PID dir can be specified for worker processes #174

wants to merge 12 commits into


None yet

2 participants


Added command-line argument that allows the PID folder to be specified for the worker processes.

(Why? Even though a user can launch multiple god processes, all of them write pids to the same ~/.god/pids directory. Thus, each god process can clobber the PID files for the other god processes. Specifying a separate --managed_pid_dir for each god process ensures that they will not clobber one another)

@eric eric commented on an outdated diff May 9, 2014
@@ -60,6 +61,10 @@ begin
options[:pid] = x
+ opts.on("-MDIR", "--managed_pid_dir DIR", "Where to write the PIDs for the workers") do |x|
eric May 9, 2014 Collaborator

I think this setting would be fine without a short option. Could you remove the -M option?

Also, the command line options use - between words instead of _.


Sounds good. I'm on it.


Any ETA on merging this into master?


Is there an ETA on merging this into master? My company has been running this branch since May 2014, so we're fairly certain that it works as expected.


It looks like there's a separate change in here that is sleeping. Can you remove that?


We found that the god command fails silently if it encounters an error in its configuration file. The sleep statement is a bit of a hack, but it allows the god command to verify that the workers are actually running before it declares victory.

Do you want me to move the sleep hack to a separate merge request? Or, would you rather that I remove the sleep hack entirely (and, possibly replace it w/ something more resilient)?

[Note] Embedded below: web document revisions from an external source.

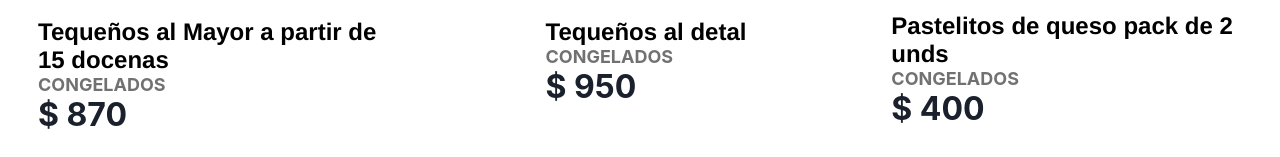
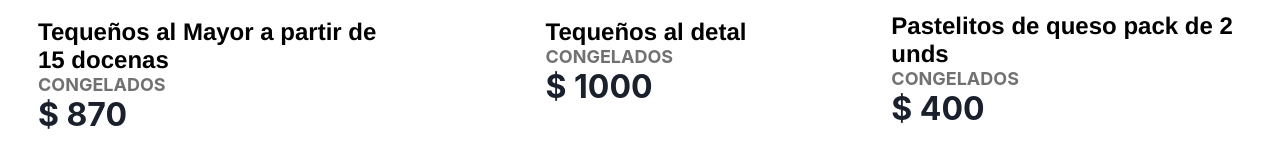
Before and after one commit to elifred2022/productosBokadillos, a React (Create React App) app: page / in a window 1280 px wide. Shown: the part 523-680 px from the top of the page. Built offline with nearby package versions, Linux system fonts and the light colour scheme.

Commit message:
update precio de tequeños detal a 1000

```diff
--- a/src/components/productos/ProductosItem.js
+++ b/src/components/productos/ProductosItem.js
@@ -42,7 +42,7 @@ export const ProductoItem = ({ id, title, price, image, category }) => {
         <div className="producto__footer">
           <h1>Tequeños al detal</h1>
           <p>Congelados</p>
-          <p className="price">$ 950</p>
+          <p className="price">$ 1000</p>
         </div>
       </div>
 
```
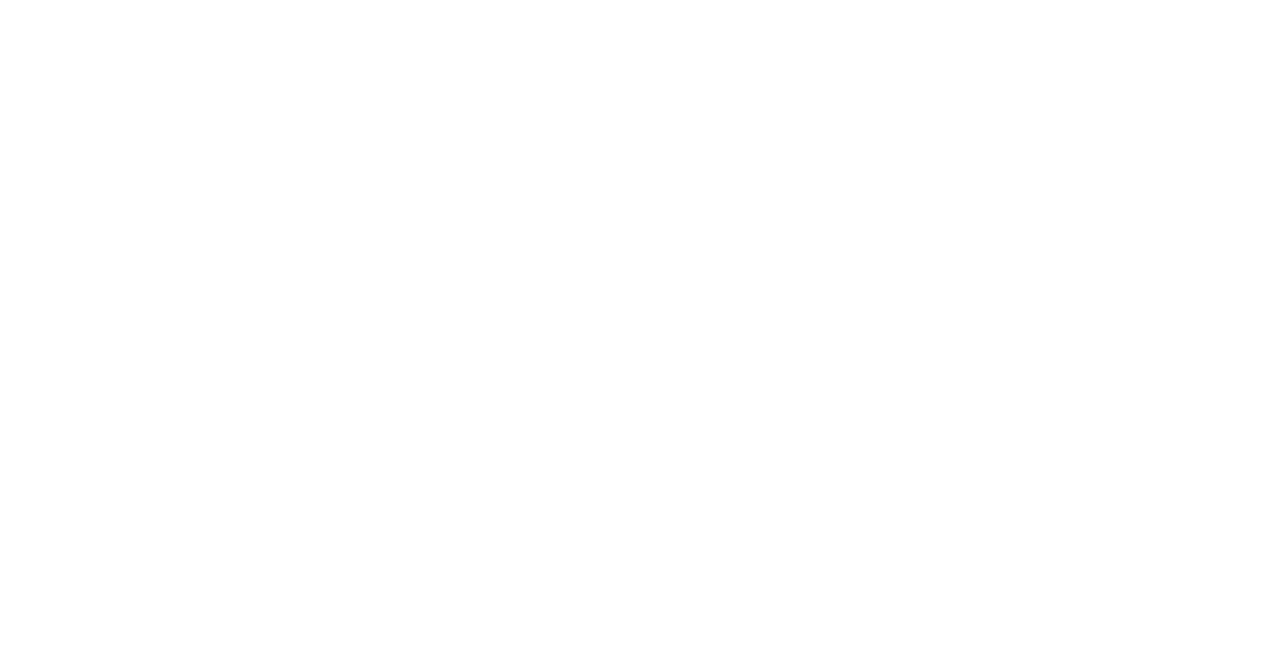
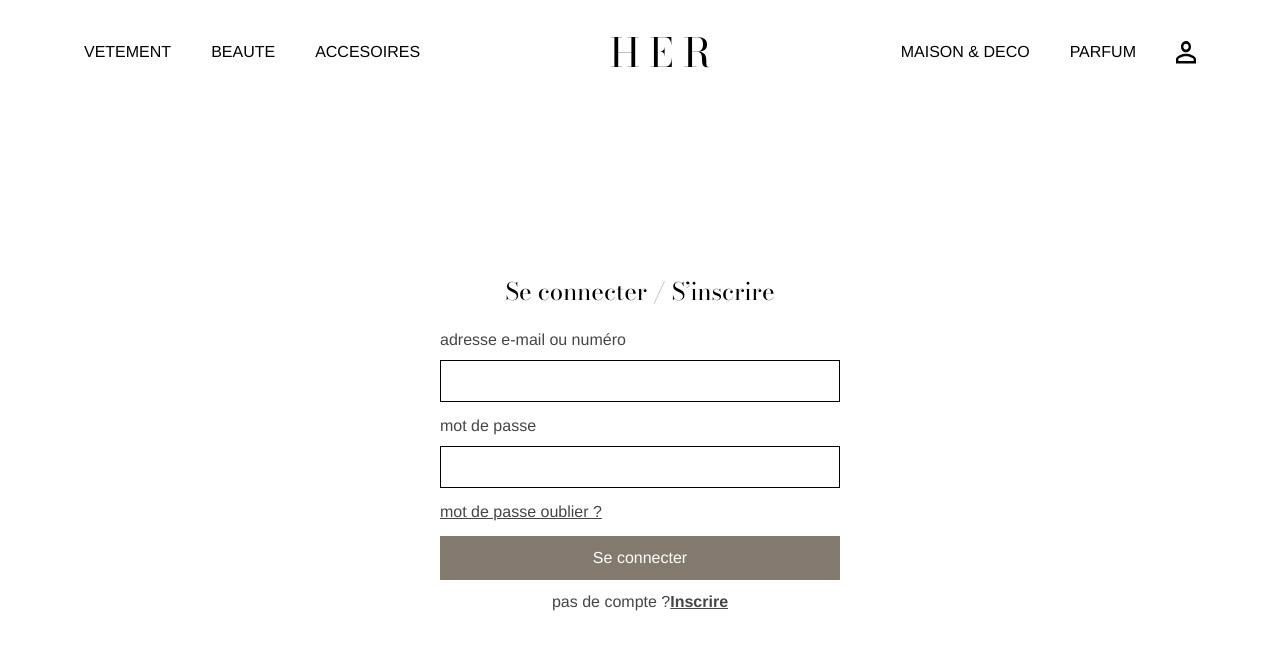
Before and after one commit to yassinkr/HER, a React (Vite) app: page / in a window 1280 px wide. Before the commit this address had no page. Shown: the top 650 px of the page. Built offline with nearby package versions, Linux system fonts and the light colour scheme.

Commit message:
added routes and make SignIn as default (temporary)

```diff
--- a/src/App.jsx
+++ b/src/App.jsx
@@ -9,7 +9,7 @@
     <BrowserRouter>
     <Routes>
     <Route path="/Signup" element={<SingUp />} />
-    <Route path="/login" element={<SignIn />} />
+    <Route path="/" element={<SignIn />} />
     </Routes>
     </BrowserRouter>
   )
--- a/src/Componentes/SignUp.jsx
+++ b/src/Componentes/SignUp.jsx
@@ -29,7 +29,7 @@
                   <Button filled={true} rounded={false} text={"Continuer"}/>
                 </div>
                 <div className="w-full h-11 flex justify-center items-center text-herBlack">vous avez déja un compte ?
-                <Link to="/login" className="underline font-bold" >Se connecter</Link>
+                <Link to="/" className="underline font-bold" >Se connecter</Link>
                 </div>
             </div>
         </div>
```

I definitely think it should be a separate discussion. I'd be interested in talking about the sorts of errors you're talking about, but I'd rather if it was not mixed in with this.


Alright, I removed the daemon launch verification logic. Sometime tomorrow, we can talk about the problem that it was intended to solve, and probably come up w/ a better way to address it.

Sign up for free to join this conversation on GitHub. Already have an account? Sign in to comment